One of the things I’ve really enjoyed doing on this blog is reviewing books – all kinds of books. The list is now up to 29, and they are all listed in “Starbucker’s Amazon Store“.
The reviews themselves are in my “Half-Full Book Review” category.
All of these books are recommended, but here are 10 that are especially meaningful to me:
- “Einstein“, by Walter Isaacson. I now look at the Universe in a totally different (and magical) way.
- “Good to Great”, by Jim Collins. Provides an essential understanding of what it takes to be a long-term business success.
- “Citizen Soldiers“, by Stephen Ambrose. I could have picked three books by Ambrose, but this one left the most lasting mark on me about the courage and bravery of these men during WWII.
- “Pour Your Heart Into It“, by Howard Schultz. As I said in my review, “The book serves as an excellent case study in “leadership with heart”. Schultz is an undying “inclusive optimist”.”
- “1776”, by David McCullough. A real and gripping profile in courage (and great leadership).
- “7 Ways To Screw Up Your Life (and how to unscrew it)” , by Marti Lawrence. I just reviewed this, and I contributed a short chapter entitled “The Roller Coaster Theory“
- “This is Your Brain on Music“, by Daniel J. Levitin. If you ever wondered why music could have such an effect on you (as it does with me), this is a book for you. Utterly fascinating.
- “Orbiting the Giant Hairball“, by by Gordon MacKenzie. A fun look at how courage and “genuineness” can unlock creativity within the workplace.
- “The Radical Edge“, by Steve Farber. Wanna lead AND change the world? Dare to dream big. Read this book and find out how.
- “Joy At Work“, by Dennis W. Bakke. Can work really be fun? Can it be joyful? This book answers “yes!”
In the spirit of the holiday season, if you visit my Amazon page and buy one of these books, (or any of the other 19 on the page) all of my commissions will be donated to one of my favorite charities, the National Park Foundation.

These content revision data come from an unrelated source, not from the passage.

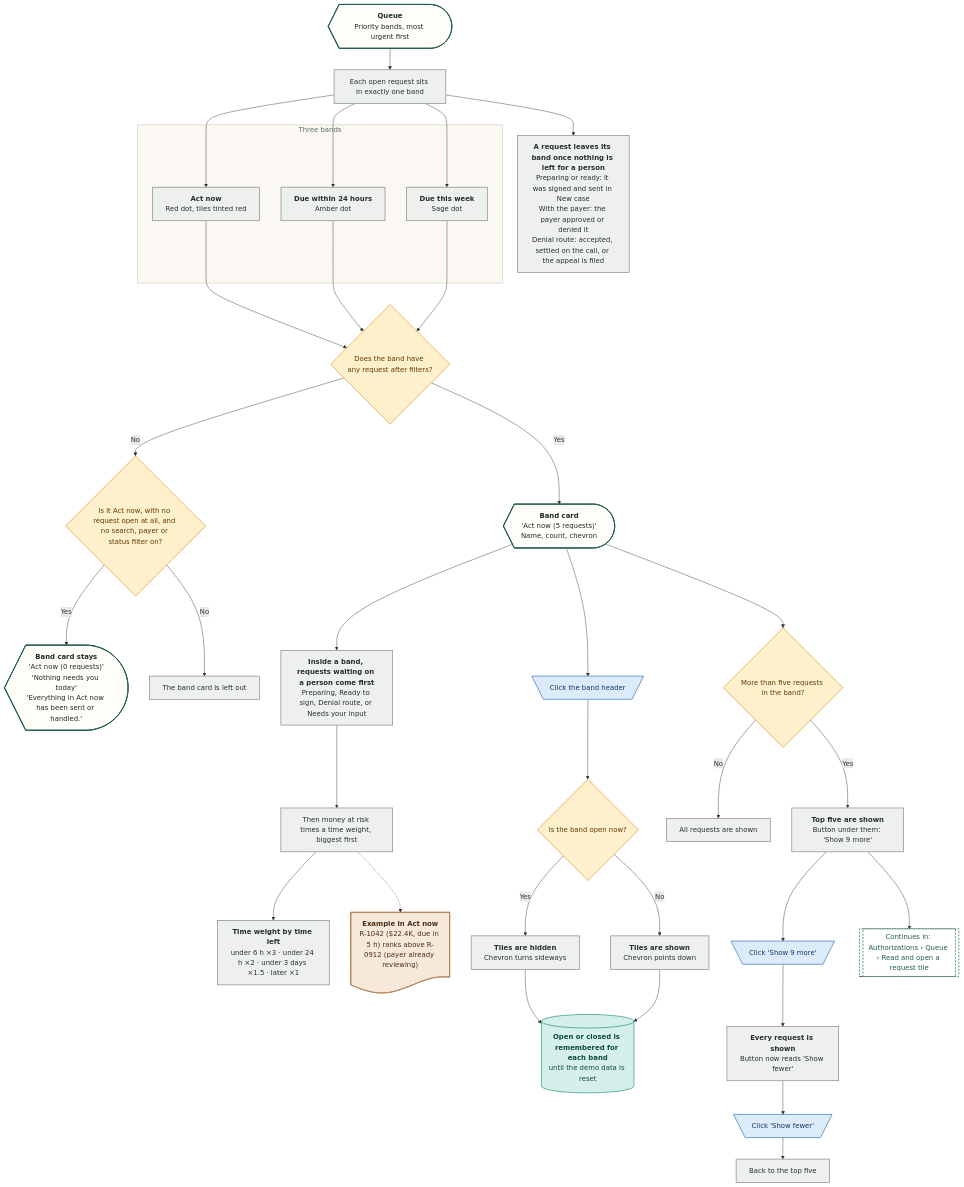
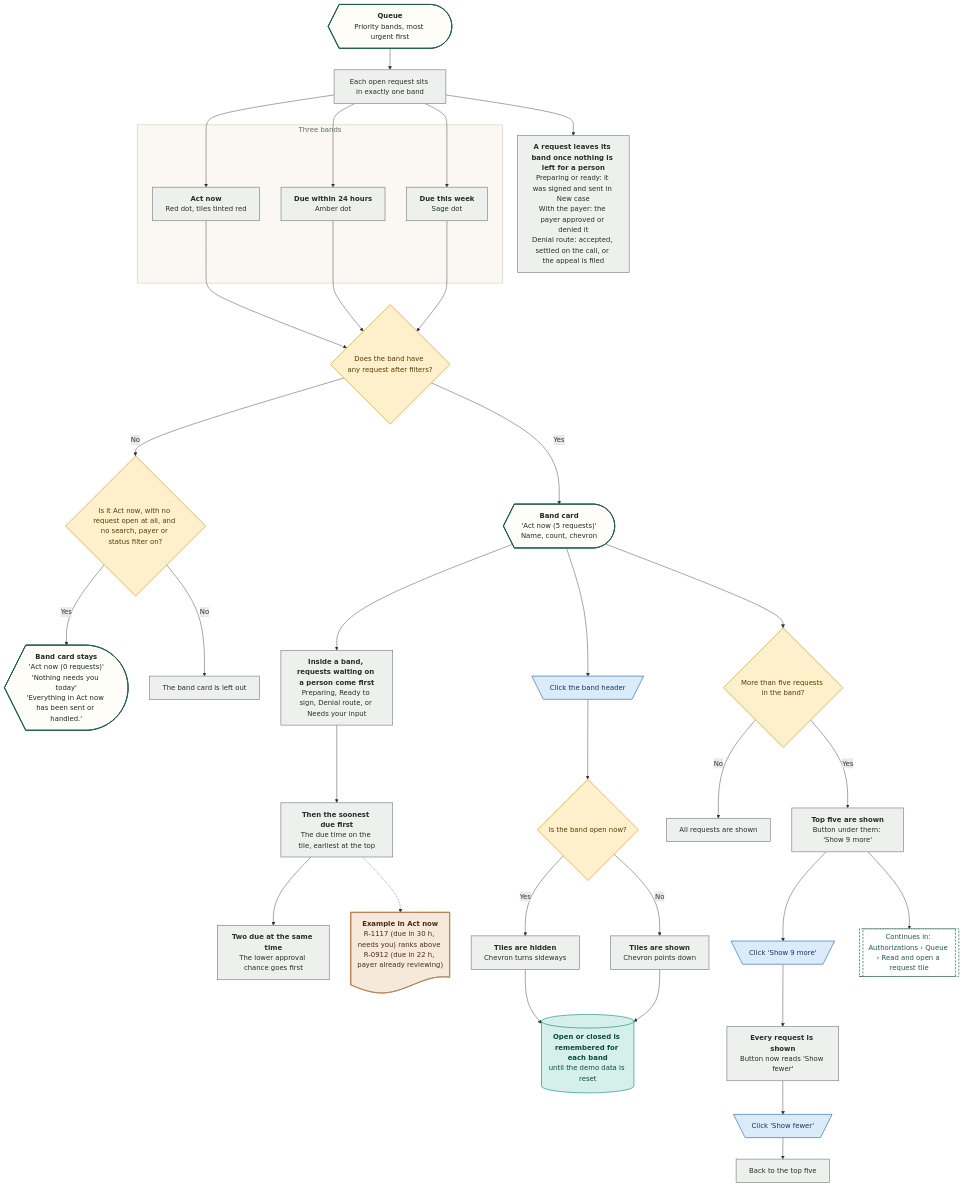
One commit to Shrav143/psyfloapp changed the second of 26 diagrams in demos/prior-auth-demo/workflows/out/md/03-authorizations.md. Above: the diagram before and after it, drawn with Mermaid. The commit also changed other lines of this file and 39 other files, not shown here.

First line of the commit message:
docs: appeal analysis report in the site map and README; rebuild the workflow diagrams (225)

````diff
--- a/demos/prior-auth-demo/workflows/out/md/03-authorizations.md
+++ b/demos/prior-auth-demo/workflows/out/md/03-authorizations.md
@@ -92,77 +92,77 @@
 ```mermaid
 %%{init: {"theme":"base","themeVariables":{"fontFamily":"'DM Sans', 'Segoe UI', system-ui, sans-serif","fontSize":"15px","lineColor":"#5B6B63","primaryTextColor":"#1C2B25","clusterBkg":"#FBF8F3","clusterBorder":"#D9CDBB","edgeLabelBackground":"#FFFFFF"},"flowchart":{"curve":"basis","nodeSpacing":36,"rankSpacing":48,"padding":12,"htmlLabels":true,"useMaxWidth":false,"wrappingWidth":230}} }%%
 flowchart TD
   classDef k_start fill:#1F5C4B,stroke:#174638,color:#FFFFFF,stroke-width:1.5px,font-weight:600
   classDef k_end fill:#DDEFE3,stroke:#2E7D4F,color:#14502F,stroke-width:1.5px,font-weight:600
   classDef k_endx fill:#FBE3E0,stroke:#C0392B,color:#7A1F16,stroke-width:1.5px,font-weight:600
   classDef k_screen fill:#FFFDF8,stroke:#1F5C4B,color:#1C2B25,stroke-width:2px
   classDef k_overlay fill:#F1F7F3,stroke:#1F5C4B,color:#1C2B25,stroke-width:2px,stroke-dasharray:5 3
   classDef k_click fill:#DCEBFA,stroke:#2F6DB5,color:#12365F,stroke-width:1.5px
   classDef k_input fill:#E4E7FF,stroke:#4C5FD5,color:#1D2670,stroke-width:1.5px
   classDef k_process fill:#EEF0EE,stroke:#7A857F,color:#26302B,stroke-width:1.5px
   classDef k_agent fill:#EEE5FA,stroke:#7A4FC2,color:#341A63,stroke-width:1.5px
   classDef k_decision fill:#FFF0CC,stroke:#D9962B,color:#5C3B00,stroke-width:1.5px
   classDef k_store fill:#D5F0EA,stroke:#1C8E7B,color:#0B4A3F,stroke-width:1.5px
   classDef k_doc fill:#F6E9DC,stroke:#B07A4C,color:#4A2E14,stroke-width:1.5px
   classDef k_ext fill:#FFE6D2,stroke:#E07B39,color:#6B2F06,stroke-width:1.5px
   classDef k_wait fill:#E4E8EE,stroke:#6B7C93,color:#26303D,stroke-width:1.5px
   classDef k_toast fill:#FFF9DB,stroke:#C9A400,color:#5A4A00,stroke-width:1.5px
   classDef k_goto fill:#FFFFFF,stroke:#1F5C4B,color:#1F5C4B,stroke-width:1.5px,stroke-dasharray:5 3
   q@{ shape: curv-trap, label: "<b>Queue</b><br/>Priority bands, most urgent first" }
   b1@{ shape: rect, label: "Each open request sits in exactly one band" }
   lv@{ shape: rect, label: "<b>A request leaves its band once nothing is left for a person</b><br/>Preparing or ready: it was signed and sent in New case<br/>With the payer: the payer approved or denied it<br/>Denial route: accepted, settled on the call, or the appeal is filed" }
   subgraph gB ["Three bands"]
   bn@{ shape: rect, label: "<b>Act now</b><br/>Red dot, tiles tinted red" }
   bd@{ shape: rect, label: "<b>Due within 24 hours</b><br/>Amber dot" }
   bw@{ shape: rect, label: "<b>Due this week</b><br/>Sage dot" }
   end
   dE@{ shape: diam, label: "Does the band have any request after filters?" }
   dZ@{ shape: diam, label: "Is it Act now, with no request open at all, and no search, payer or status filter on?" }
   em@{ shape: curv-trap, label: "<b>Band card stays</b><br/>'Act now (0 requests)'<br/>'Nothing needs you today'<br/>'Everything in Act now has been sent or handled.'" }
   hide@{ shape: rect, label: "The band card is left out" }
   bc@{ shape: curv-trap, label: "<b>Band card</b><br/>'Act now (5 requests)'<br/>Name, count, chevron" }
   r1@{ shape: rect, label: "<b>Inside a band, requests waiting on a person come first</b><br/>Preparing, Ready to sign, Denial route, or Needs your input" }
-  r2@{ shape: rect, label: "Then money at risk times a time weight, biggest first" }
-  wt@{ shape: rect, label: "<b>Time weight by time left</b><br/>under 6 h ×3 · under 24 h ×2 · under 3 days ×1.5 · later ×1" }
-  ex@{ shape: doc, label: "<b>Example in Act now</b><br/>R-1042 ($22.4K, due in 5 h) ranks above R-0912 (payer already reviewing)" }
+  r2@{ shape: rect, label: "<b>Then the soonest due first</b><br/>The due time on the tile, earliest at the top" }
+  wt@{ shape: rect, label: "<b>Two due at the same time</b><br/>The lower approval chance goes first" }
+  ex@{ shape: doc, label: "<b>Example in Act now</b><br/>R-1117 (due in 30 h, needs you) ranks above R-0912 (due in 22 h, payer already reviewing)" }
   hd@{ shape: trap-t, label: "Click the band header" }
   dC@{ shape: diam, label: "Is the band open now?" }
   col@{ shape: rect, label: "<b>Tiles are hidden</b><br/>Chevron turns sideways" }
   exp@{ shape: rect, label: "<b>Tiles are shown</b><br/>Chevron points down" }
   keep@{ shape: cyl, label: "<b>Open or closed is remembered for each band</b><br/>until the demo data is reset" }
   dM@{ shape: diam, label: "More than five requests in the band?" }
   all5@{ shape: rect, label: "All requests are shown" }
   top5@{ shape: rect, label: "<b>Top five are shown</b><br/>Button under them: 'Show 9 more'" }
   sm@{ shape: trap-t, label: "Click 'Show 9 more'" }
   allm@{ shape: rect, label: "<b>Every request is shown</b><br/>Button now reads 'Show fewer'" }
   sf@{ shape: trap-t, label: "Click 'Show fewer'" }
   back@{ shape: rect, label: "Back to the top five" }
   g1@{ shape: subproc, label: "Continues in: Authorizations › Queue › Read and open a request tile" }
   q --> b1
   b1 --> lv
   b1 --> bn & bd & bw
   bn --> dE
   bd --> dE
   bw --> dE
   dE -->|"No"| dZ
   dZ -->|"Yes"| em
   dZ -->|"No"| hide
   dE -->|"Yes"| bc
   bc --> r1 --> r2 --> wt
   r2 -.-> ex
   bc --> hd --> dC
   dC -->|"Yes"| col --> keep
   dC -->|"No"| exp --> keep
   bc --> dM
   dM -->|"No"| all5
   dM -->|"Yes"| top5 --> sm --> allm --> sf --> back
   top5 --> g1
   class q,em,bc k_screen
   class b1,lv,bn,bd,bw,hide,r1,r2,wt,col,exp,all5,top5,allm,back k_process
   class dE,dZ,dC,dM k_decision
   class ex k_doc
   class hd,sm,sf k_click
   class keep k_store
   class g1 k_goto
   style gB fill:#FBF8F3,stroke:#D9CDBB,stroke-width:1.5px,color:#5B6B63
 ```
````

I’ve been blessed with the opportunity to visit many of our National Parks (here’s the list of my 10 favorites) – here’s what I’ve said about the experience in a previous post:
“There’s something about the sense of awe one gets when seeing these landmarks of nature that always manages to put me in a very good place – a good case in point is Grand Teton in Wyoming. Every time I visit there (which is about annually) I feel calm, renewed and revitalized. I can’t really explain exactly why – but I do think it’s spiritual.”

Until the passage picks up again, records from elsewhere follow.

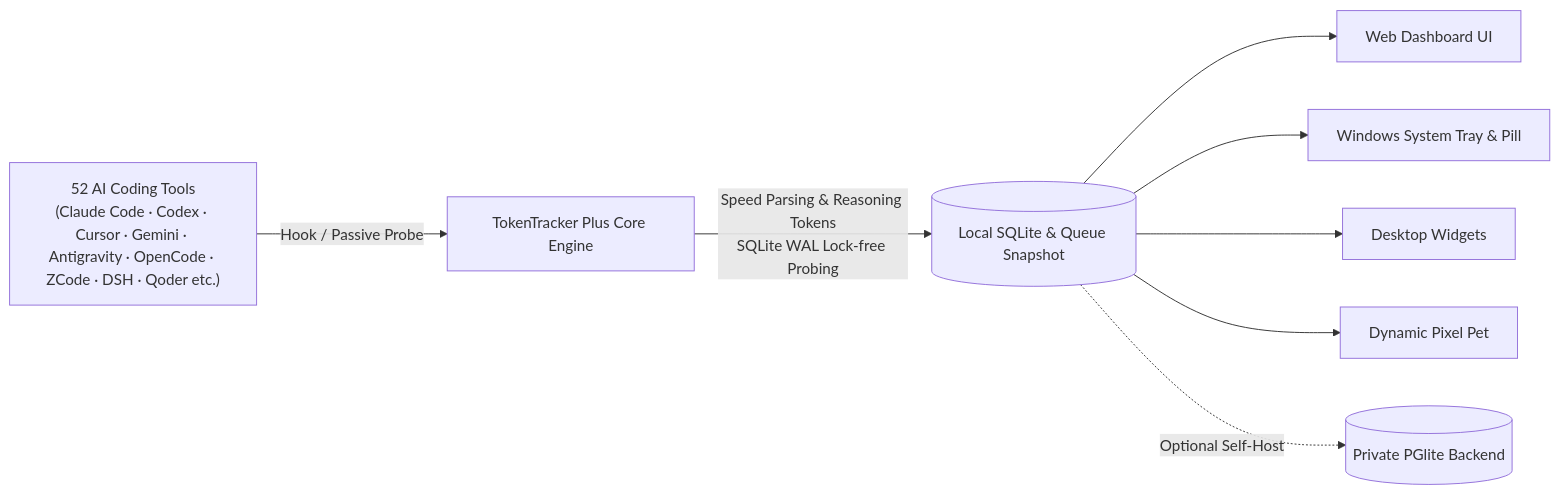
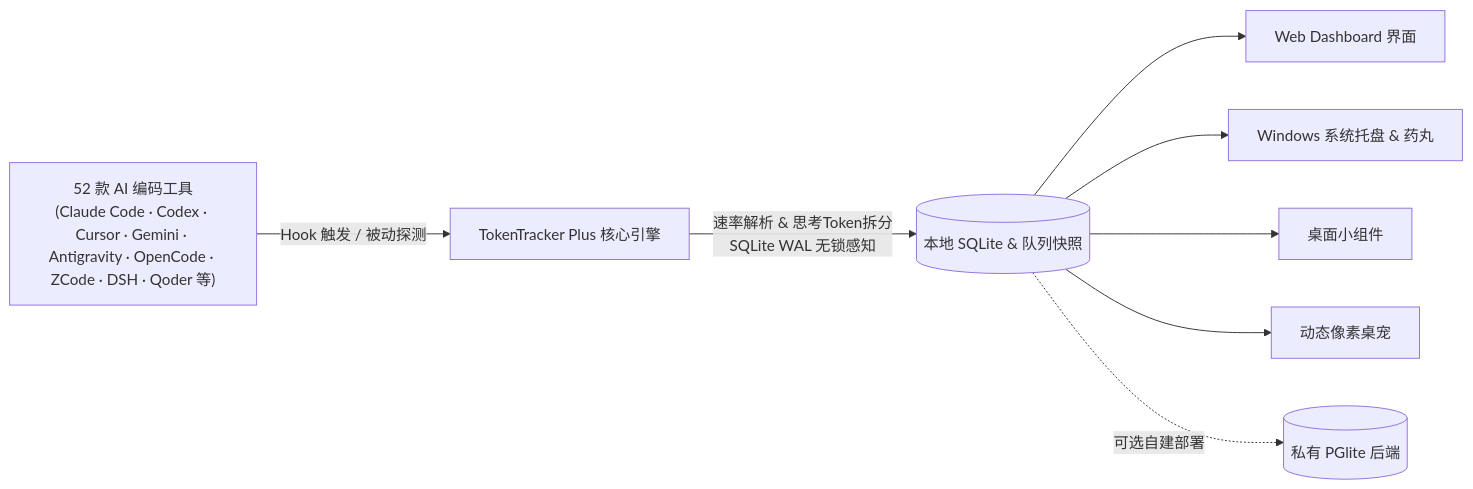
The diagram in README.md (01UNCLEDOG01/TokenTracker-Plus), drawn with Mermaid before and after one commit. The commit also changed other lines of this file and 18 other files, not shown here.

````diff
--- a/README.md
+++ b/README.md
@@ -195,10 +197,10 @@
 ```mermaid
 flowchart LR
-    A["52 AI Coding Tools<br/>(Claude Code · Codex · Cursor · Gemini · Antigravity · OpenCode · ZCode · DSH · Qoder etc.)"] -->|Hook / Passive Probe| B[TokenTracker Plus Core Engine]
-    B -->|Speed Parsing & Reasoning Tokens<br/>SQLite WAL Lock-free Probing| C[(Local SQLite & Queue Snapshot)]
-    C --> D[Web Dashboard UI]
-    C --> E[Windows System Tray & Pill]
-    C --> F[Desktop Widgets]
-    C --> G[Dynamic Pixel Pet]
-    C -.->|Optional Self-Host| H[(Private PGlite Backend)]
+    A["52 款 AI 编码工具<br/>(Claude Code · Codex · Cursor · Gemini · Antigravity · OpenCode · ZCode · DSH · Qoder 等)"] -->|Hook 触发 / 被动探测| B[TokenTracker Plus 核心引擎]
+    B -->|速率解析 & 思考Token拆分<br/>SQLite WAL 无锁感知| C[(本地 SQLite & 队列快照)]
+    C --> D[Web Dashboard 界面]
+    C --> E[Windows 系统托盘 & 药丸]
+    C --> F[桌面小组件]
+    C --> G[动态像素桌宠]
+    C -.->|可选自建部署| H[(私有 PGlite 后端)]
 ```
````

These places need to be tended to and preserved for future generations. Unfortunately, government funding is woefully inadequate to do everything that really needs to be done, like rebuilding roads, remodeling buildings, and hiring more park rangers.
So if you are going to buy one of these books, buy it here, so a little bit of that sale can go to our National Parks.
Thanks, and Happy Holidays!